Blackpool have revealed they have had no official approach for manager Ian Holloway from Swansea City.
Holloway is one of the managers to have been linked with the vacancy at the Liberty Stadium following Brendan Rodgers's move to Liverpool.
But chairman Karl Oyston said he is amazed that neither Swansea, nor any other club, have wanted Holloway.
"I would think he would make a prime candidate for other clubs to consider," said Oyston.
Holloway took Blackpool into the Championship play-off final last season, where they lost 2-1 to West Ham United.
Two years earlier, he had taken the Tangerines into the Premier League through the play-offs by beating Cardiff, only to fall back down the following year.
Holloway is one of a number of suggested candidates for the Swansea job, along with former Real Mallorca manager Michael Laudrup, Brighton boss Gus Poyet, MK Dons chief Karl Robinson and Swindon boss Paolo di Canio.
Wigan Athletic assistant manager Graeme Jones emerged as the early favourite to succeed Rodgers, but talks with Swansea are understood to have broken down.
The Latics are confident that Jones will remain committed to the club.
Swansea are searching for their fourth boss in three years following Rodgers's exit.
But Blackpool chairman Oyston says Swansea, who secured £7m in compensation for Rodgers and three backroom staff, have not been in official contact with his club regarding Holloway.
"I know it's manager silly season at the moment but we've not had a call from anyone enquiring about taking Ian as manager," said Oyston.
"[That] amazes me, I have to say, after what he has done here, what he has worked with and the way he has gone about things.

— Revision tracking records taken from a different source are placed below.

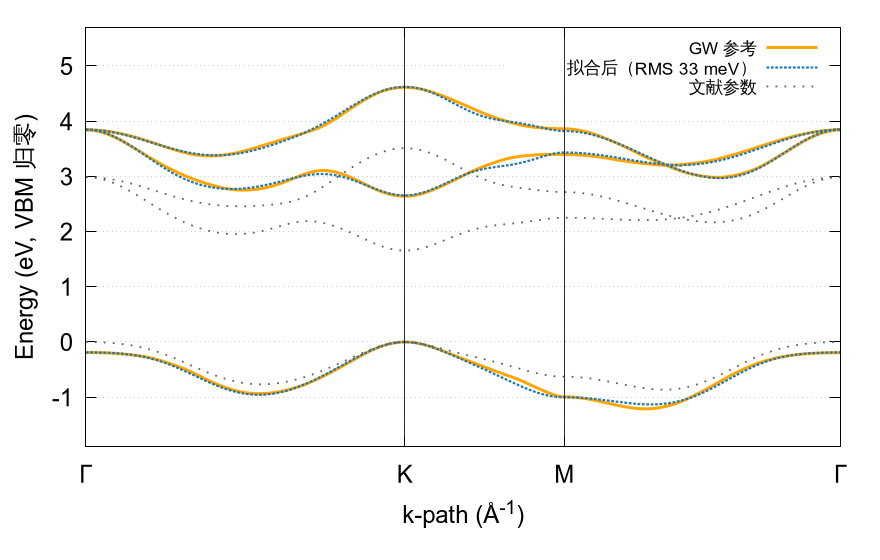
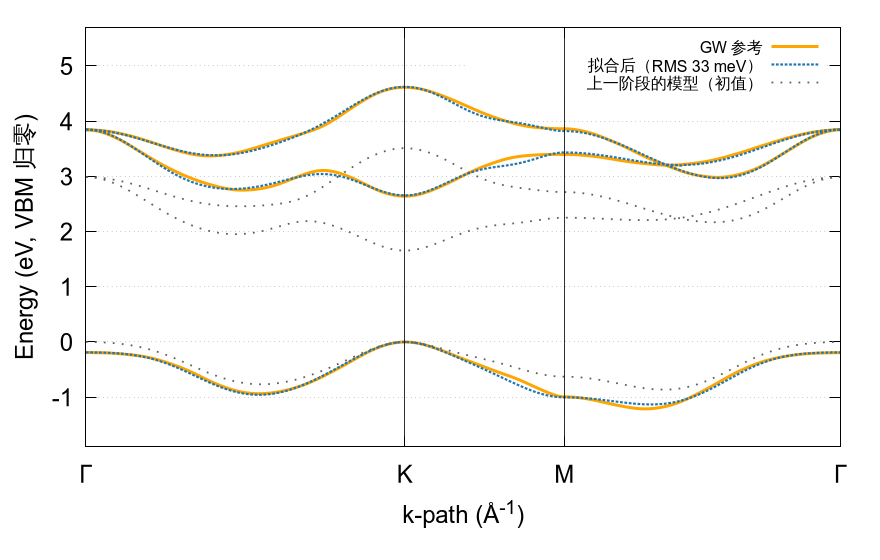
图 2 的灰线改称"上一阶段的模型（初值）"，并修正 §5.2 对初值的错误说法
用户指出：灰线不是"文献参考"，它是上一阶段那个三带模型的能带；这个课题只是拿
之前的模型当起点去拟合 GW 能带，不该按"文献参考"来标。图例与图注改成
"上一阶段的模型（初值）"。

顺带核出一处真错误：§5.2 原来写"初值取上一篇按 HSE06 拟合得到的那一组"，
实际 opt_main 的初值来自 params.h 的 PARAM_SET=1，也就是上一阶段用的那组
文献参数（Liu et al. PRB 88, 085433），不是博客里拟合 HSE06 的那组
（那组 e1=1.126，而 opt_report 里的初值是 -0.304，加回 -0.987 的平移正好是 0.683）。
已改为"上一阶段用的那组文献参数"并补上引用。

Changed region(s): [[0.6443, 0.0607, 0.9205, 0.1821]]

diff --git a/doc/theory.tex b/doc/theory.tex
@@ -290,7 +290,7 @@ f_{\mathrm{loss}}(\mathbf p)=\sum_{n\in\{\mathrm{VB},\mathrm{CB1},\mathrm{CB2}\}
 
 \subsection{初值与优化}
 
-初值取上一篇按 HSE06 拟合得到的那一组，先做一次最优刚性平移。
+初值取上一阶段用的那组文献参数\cite{liu2013}，先做一次最优刚性平移。
 把 $\eps_1$ 与 $\eps_2$ 同时加上常数 $\Delta$ 等价于整条能带上移 $\Delta$，
 因此 $\Delta$ 有闭式解
 \begin{equation}
@@ -345,7 +345,8 @@ GW 的直接带隙为 2.6416~eV，相差 13~meV。
 \centering
 \includegraphics[width=0.82\textwidth]{fig_fit.png}
 \caption{GW 参考能带（橙色）与拟合后的三能带模型（蓝色虚线）。
-灰色点线是文献参数在同样路径上的结果。三条曲线都按各自的价带顶归零。}
+灰色点线是上一阶段那个模型（本次拟合的初值）在同样路径上的结果。
+三条曲线都按各自的价带顶归零。}
 \label{fig:fit}
 \end{figure}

"I would think that would make him a prime candidate for other clubs to consider.
"However, surprisingly, and I am very pleased about it, we have not had any calls and I hope that continues."
Former France and Chelsea defender Marcel Desailly has also emerged as a bookmakers' front-runner to replace Rodgers.
The 1998 World Cup and 2000 European Championship winner has yet to test himself as a manager, but he completed the relevant Uefa pro-licence coaching qualifications on the Football Association of Wales course in Cardiff.
Desailly, like former Swans boss Paulo Sousa, is one of an elite band of players to have tasted Champions League glory in successive seasons as he won the European Cup with Marseille in 1993 and Milan in 1994.
Swansea chairman Huw Jenkins already confirmed that Jones, who has assisted manager Roberto Martinez at Swansea and now Wigan, has been contacted over the Liberty Stadium vacancy.
Jenkins, who is set to go on holiday next week, insists the Welsh club will take their time to appoint their new manager and will scour Europe in their managerial search.